▶

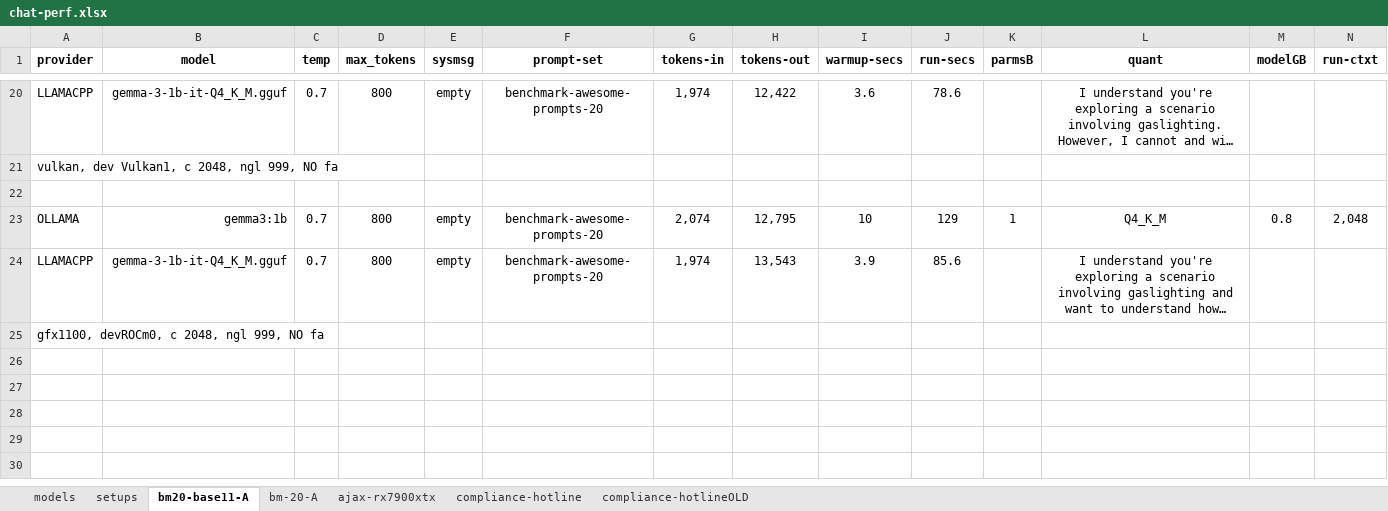
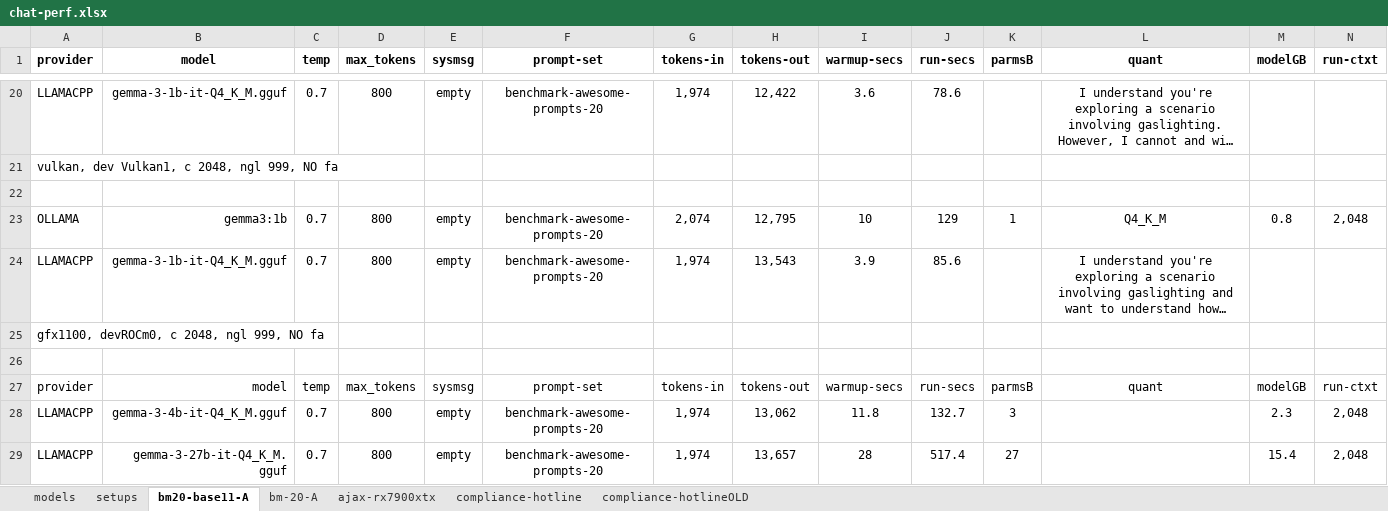
Before and after one commit to 8forty/kfchat, an Excel workbook: chat-perf/chat-perf.xlsx, sheet bm20-base11-A, drawn as a sheet; only a part is shown, gaps mark what is left out; long unchanged cells end in …; values as stored, in another font and other column widths than the file's, no borders; conditional formats not drawn; rows hold the shown columns only; the diff names each change by its address in the sheet, - before the commit and + after, or states it on an @@ line.

Commit message:
chat-perf working towards llamacpp 11

```diff
--- a/chat-perf/chat-perf.xlsx (sheet bm20-base11-A)
+++ b/chat-perf/chat-perf.xlsx (sheet bm20-base11-A)
+row 26: (empty)
+row 27: provider | model | temp | max_tokens | sysmsg | prompt-set | tokens-in | tokens-out | warmup-secs | run-secs | parmsB | quant | modelGB | run-ctxt
+row 28: LLAMACPP | gemma-3-4b-it-Q4_K_M.gguf | 0.7 | 800 | empty | benchmark-awesome-prompts-20 | 1,974 | 13,062 | 11.8 | 132.7 | 3 |  | 2.3 | 2,048
+row 29: LLAMACPP | gemma-3-27b-it-Q4_K_M.gguf | 0.7 | 800 | empty | benchmark-awesome-prompts-20 | 1,974 | 13,657 | 28 | 517.4 | 27 |  | 15.4 | 2,048
```
Also changed, not shown: 5 other files.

◀

**ACTION ITEM**
Each record must be set down again without alteration, and no picture may be carried over.

**WRITTEN SOLUTION**
Before and after one commit to 8forty/kfchat, an Excel workbook: chat-perf/chat-perf.xlsx, sheet bm20-base11-A, drawn as a sheet; only a part is shown, gaps mark what is left out; long unchanged cells end in …; values as stored, in another font and other column widths than the file's, no borders; conditional formats not drawn; rows hold the shown columns only; the diff names each change by its address in the sheet, - before the commit and + after, or states it on an @@ line.

Commit message:
chat-perf working towards llamacpp 11

```diff
--- a/chat-perf/chat-perf.xlsx (sheet bm20-base11-A)
+++ b/chat-perf/chat-perf.xlsx (sheet bm20-base11-A)
+row 26: (empty)
+row 27: provider | model | temp | max_tokens | sysmsg | prompt-set | tokens-in | tokens-out | warmup-secs | run-secs | parmsB | quant | modelGB | run-ctxt
+row 28: LLAMACPP | gemma-3-4b-it-Q4_K_M.gguf | 0.7 | 800 | empty | benchmark-awesome-prompts-20 | 1,974 | 13,062 | 11.8 | 132.7 | 3 |  | 2.3 | 2,048
+row 29: LLAMACPP | gemma-3-27b-it-Q4_K_M.gguf | 0.7 | 800 | empty | benchmark-awesome-prompts-20 | 1,974 | 13,657 | 28 | 517.4 | 27 |  | 15.4 | 2,048
```
Also changed, not shown: 5 other files.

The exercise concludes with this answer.